Discriminating against people due to age became formerly illegal under the Equality Act 2010. Underpinning this landmark legislation was research showing the extent of ageism in society. In 1989 the 'Age Discrimination in Employment' project became the first to systematically examine employers' attitudes towards older workers, based on a national survey of workplaces with 500 or more employees.
The ESRC-funded research, led by Professor Alan Walker at the University of Sheffield, showed that employers discriminated both positively ("older workers are more reliable") and negatively ("older workers can't learn new skills"). There was also a 'catch-22' attitude towards training older employees – they were the least likely to receive training in employment, but also seen as 'lacking skills'.

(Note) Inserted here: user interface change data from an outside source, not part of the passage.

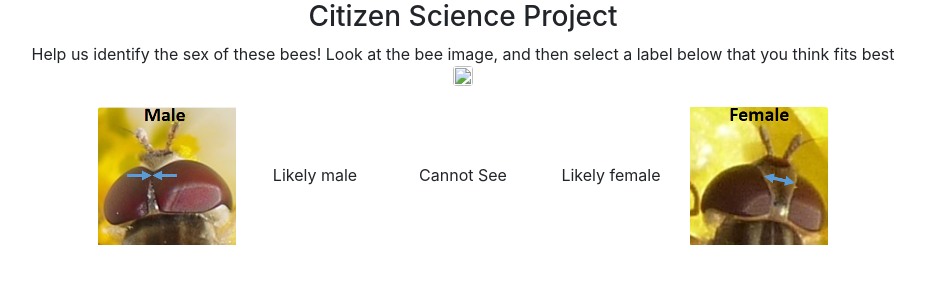
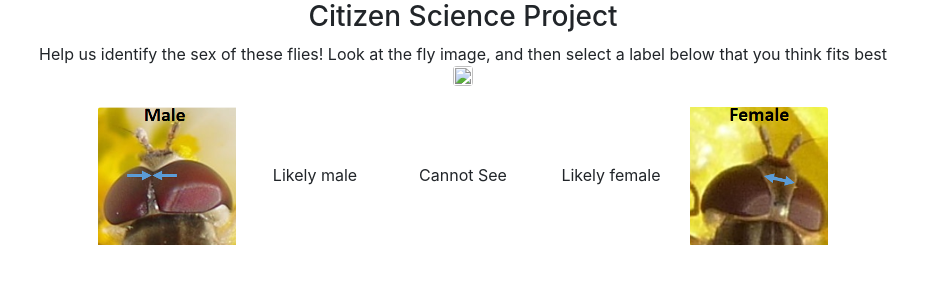
Before and after one commit to yvanlebras/GAPARS_Galaxy, a Flask app: template templates/guess.html in a window 1280 px wide. Shown: the top 300 px of the page, without its empty margins (177-1102 px from the left). Run offline with Flask 2, Linux system fonts and the light colour scheme; the template is opened without the code that fills it: most values are stand-ins (such as "Sample title", 1, 10 or a date in 2020); parts of the project's set-up code (start-up, migrations or seed data) failed here and were passed over; some libraries are stand-ins or nearby versions.

Commit message:
Correct taxonomic error

```diff
--- a/templates/guess.html
+++ b/templates/guess.html
@@ -52,7 +52,7 @@
 				<h3>Citizen Science Project</h3>
 			</div>
 			<div>
-			Help us identify the sex of these bees! Look at the bee image, and then select a label below that you think fits best
+			Help us identify the sex of these flies! Look at the fly image, and then select a label below that you think fits best
 			</div>
 			{% if thanks %}
 			<div class="alert alert-success" role="alert"><b>Awesome!</b> Thanks for contributing to science. Want to do another?</div>
```
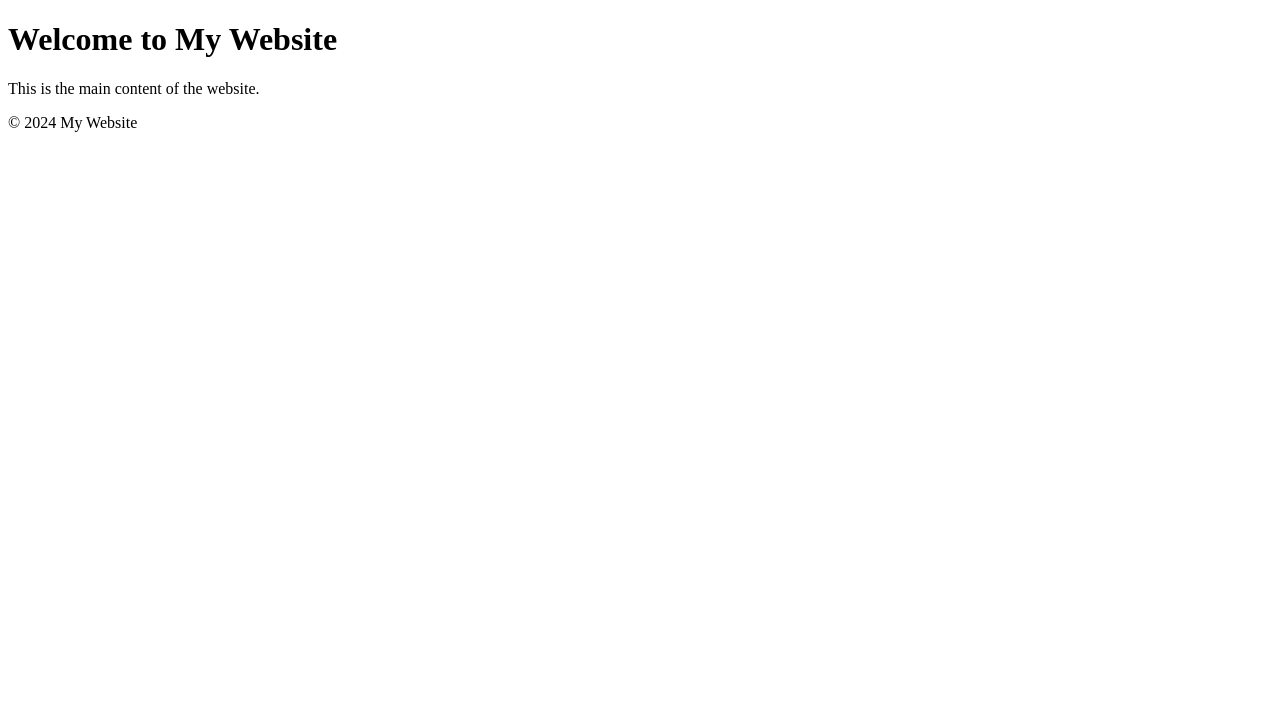
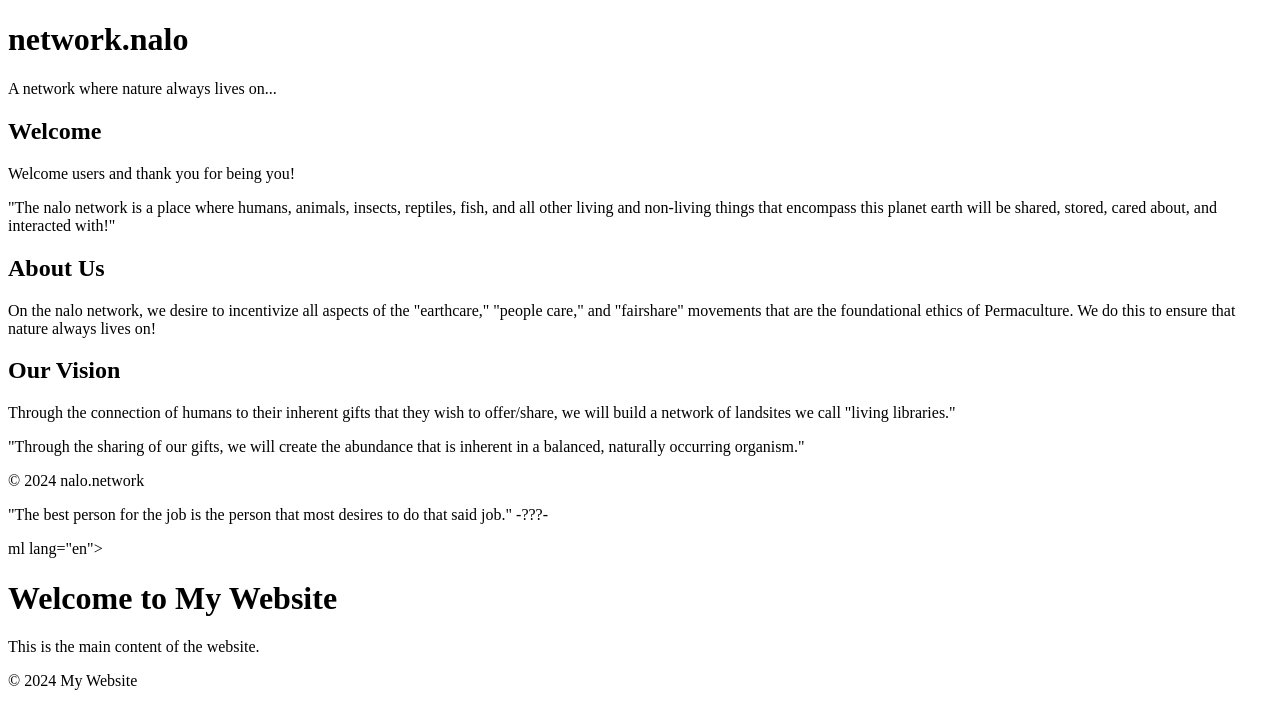
Before and after one commit to nalonetwork/network.nalo, a plain HTML site: page index.html in a window 1280 px wide. Drawn offline with Linux system fonts and the light colour scheme.

Commit message:
Update index.html
adding in the nalo.network

```diff
--- a/index.html
+++ b/index.html
@@ -1,5 +1,42 @@
 <!DOCTYPE html>
+<ht<!DOCTYPE html>
 <html lang="en">
+<head>
+    <meta charset="UTF-8">
+    <meta name="viewport" content="width=device-width, initial-scale=1.0">
+    <title>network.nalo</title>
+    <link rel="stylesheet" href="styles.css">
+</head>
+<body>
+    <header>
+        <h1>network.nalo</h1>
+        <p>A network where nature always lives on...</p>
+    </header>
+
+    <section id="welcome">
+        <h2>Welcome</h2>
+        <p>Welcome users and thank you for being you!</p>
+        <p>"The nalo network is a place where humans, animals, insects, reptiles, fish, and all other living and non-living things that encompass this planet earth will be shared, stored, cared about, and interacted with!"</p>
+    </section>
+
+    <section id="about">
+        <h2>About Us</h2>
+        <p>On the nalo network, we desire to incentivize all aspects of the "earthcare," "people care," and "fairshare" movements that are the foundational ethics of Permaculture. We do this to ensure that nature always lives on!</p>
+    </section>
+
+    <section id="features">
+        <h2>Our Vision</h2>
+        <p>Through the connection of humans to their inherent gifts that they wish to offer/share, we will build a network of landsites we call "living libraries."</p>
+        <p>"Through the sharing of our gifts, we will create the abundance that is inherent in a balanced, naturally occurring organism."</p>
+    </section>
+
+    <footer>
+        <p>&copy; 2024 nalo.network</p>
+        <p>"The best person for the job is the person that most desires to do that said job." -???-</p>
+    </footer>
+</body>
+</html>
+ml lang="en">
 <head>
     <meta charset="UTF-8">
     <meta name="viewport" content="width=device-width, initial-scale=1.0">
```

The research formed the basis for several UK policy initiatives to combat age barriers in employment, boosted ageism research in other European countries and led to the production of good practice guidelines in all European languages – supporting the development of the European Directive on equal treatment in employment and occupation.